  1. The GPUDirect RDMA Documentation.

  2. The jetson-rdma-picoevb GPUDirect RDMA sample drivers and applications.

    This sample provides a minimal hardware-based demonstration of GPUDirect RDMA including both the kernel drivers and userspace applications required to interface with an inexpensive and off-the-shelf FPGA board (PicoEVB). This is a good starting point for learning how to add RDMA support to your device drivers.

  3. The nvvideotestsrc plugin. The source code for this plugin provides some basic placeholders and documentation that help point developers in the right direction when wanting to add RDMA support to a GStreamer source plugin. Specifically, the gst_nv_video_test_src_fill method – which is the GStreamer callback responsible for filling the GPU buffers – contains the following.


    gst_buffer_map(buffer, &map, GST_MAP_READWRITE); // The memory of a GstBuffer allocated by an NvDsBufferPool contains // the NvBufSurface descriptor which then describes the actual GPU // buffer allocation(s) in its surfaceList.
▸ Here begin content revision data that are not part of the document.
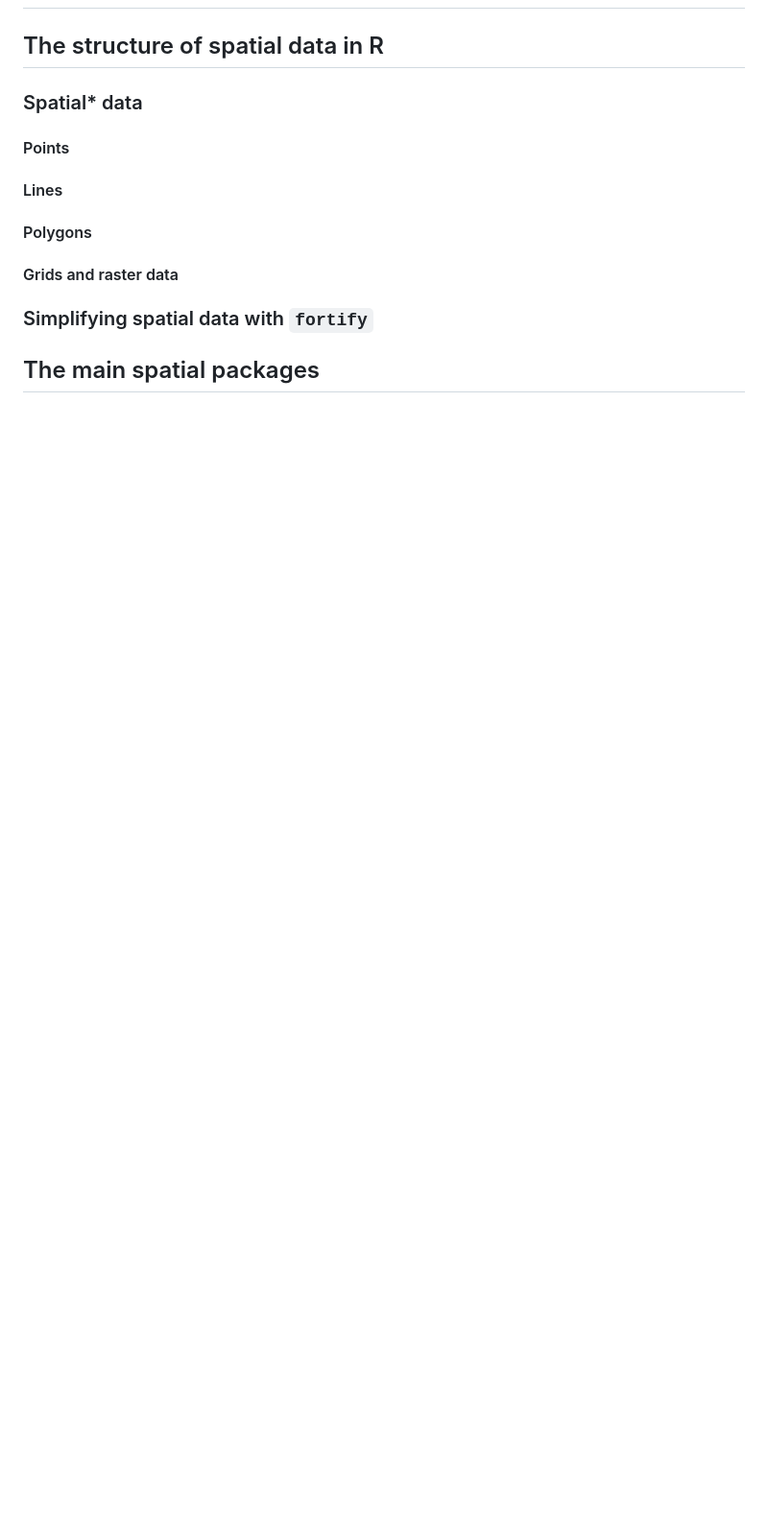
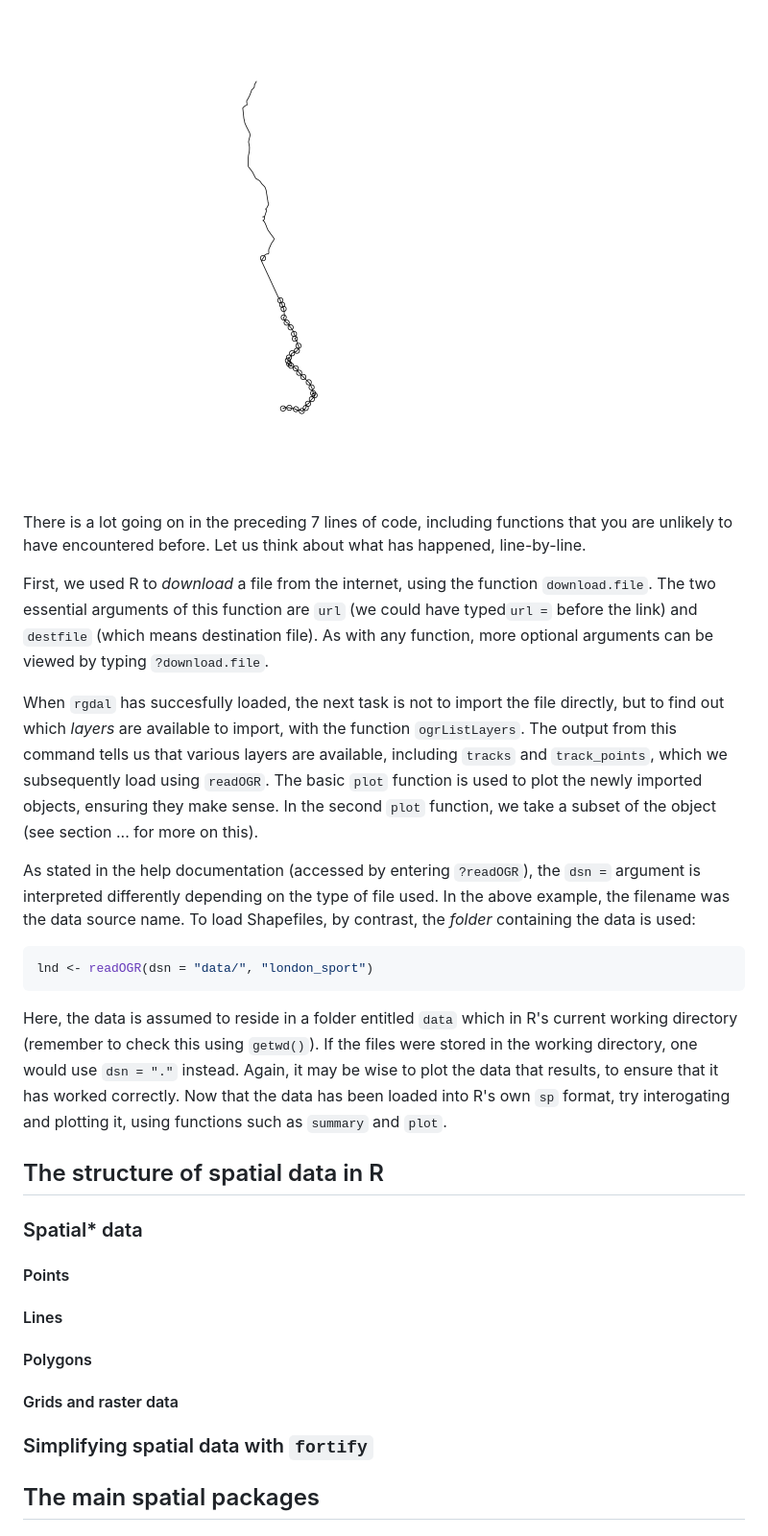
Before and after one commit to geocomPP/sdvwR, a Markdown page: R+sd.md, the part around the change printed below. Shown: that part at 96% size. Drawn GitHub-style; pictures changed too: figure/unnamed-chunk-1.png (added); blank space fills up the shorter version.

````diff
--- a/R+sd.md
+++ b/R+sd.md
@@ -13,3 +87,39 @@ underlying structure of spatial data in R: how it 'sees' spatial data is quite p
+![plot of chunk unnamed-chunk-1](figure/unnamed-chunk-1.png)
+
+
+There is a lot going on in the preceding 7 lines of code, including functions that
+you are unlikely to have encountered before. Let us think about what has happened, line-by-line.
+
+First, we used R to *download* a file from the internet, using the function `download.file`.
+The two essential arguments of this function are `url` (we could have typed`url =` before the link)
+and `destfile` (which means destination file). As with any function, more optional arguments
+can be viewed by typing `?download.file`.
+
+When `rgdal` has succesfully loaded, the next task is not to import the file directly,
+but to find out which *layers* are available to import, with the function `ogrListLayers`.
+The output from this command tells us that various layers are available, including
+`tracks` and `track_points`, which we subsequently load using `readOGR`.
+The basic `plot` function is used to plot the newly imported objects, ensuring they make sense.
+In the second `plot` function, we take a subset of the object (see section ... for more on this).
+
+As stated in the help documentation (accessed by entering `?readOGR`), the `dsn =` argument
+is interpreted differently depending on the type of file used.
+In the above example, the filename was the data source name.
+To load Shapefiles, by contrast, the *folder* containing the data is used:
+
+
+```r
+lnd <- readOGR(dsn = "data/", "london_sport")
+```
+
+
+Here, the data is assumed to reside in a folder entitled `data` which in R's current
+working directory (remember to check this using `getwd()`).
+If the files were stored in the working
+directory, one would use `dsn = "."` instead. Again, it may be wise to plot the data that
+results, to ensure that it has worked correctly.
+Now that the data has been loaded into R's own `sp` format, try interogating and
+plotting it, using functions such as `summary` and `plot`.
 
 ## The structure of spatial data in R
 
````
Also changed, not shown: other parts of R+sd.md (+75 -1 lines), figure/Plot_of_London.png (added), 14 other files.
NvBufSurface *surf = (NvBufSurface*); // Use CUDA to fill the GPU buffer with a test pattern. // // NOTE: In this source, we currently only fill the GPU buffer using CUDA. // This source could be modified to fill the buffer instead with other // mechanisms such as mapped CPU writes or RDMA transfers: // // 1) To use mapped CPU writes, the GPU buffer could be mapped into // the CPU address space using NvBufSurfaceMap. // // 2) To use RDMA transfers from another hardware device, the GPU // address for the buffer(s) (i.e. the `dataPtr` member of the // NvBufSurfaceParams) could be passed here to the device driver // that is responsible for performing the RDMA transfer into the // buffer. Details on how RDMA to NVIDIA GPUs can be performed by // device drivers is provided in a demonstration application // available at // // For more details on the NvBufSurface API, see nvbufsurface.h // gst_nv_video_test_src_cuda_prepare(self, surf->surfaceList); self->cuda_fill_image(self); // Set the numFilled field of the surface with the number of surfaces // that have been filled (always 1 in this example). // This metadata is required by other downstream DeepStream plugins. surf->numFilled = 1; gst_buffer_unmap(buffer, &map);

  4. The AJA Video Systems NTV2 SDK and GStreamer plugin.

    The use of AJA Video Systems hardware with Clara Holoscan platforms is documented in the AJA Video Systems section. This setup requires the installation of the AJA NTV2 SDK and Drivers and the AJA GStreamer plugin. These components are both open source and provide real world examples of video capture device drivers and a GStreamer plugin that use GPUDirect RDMA, respectively.

    In the case of the device driver support within the NTV2 SDK, all of the RDMA support is enabled at compile time using the AJA_RDMA flag, and so the RDMA specifics within the driver can be located using the #ifdef AJA_RDMA directives within the source code.

    In the case of the GStreamer plugin, the RDMA support was added to the plugin by this change: Add NVMM RDMA support for NVIDIA GPU buffer output.

© Copyright 2021, NVIDIA Corporation. Last updated on Jun 28, 2023.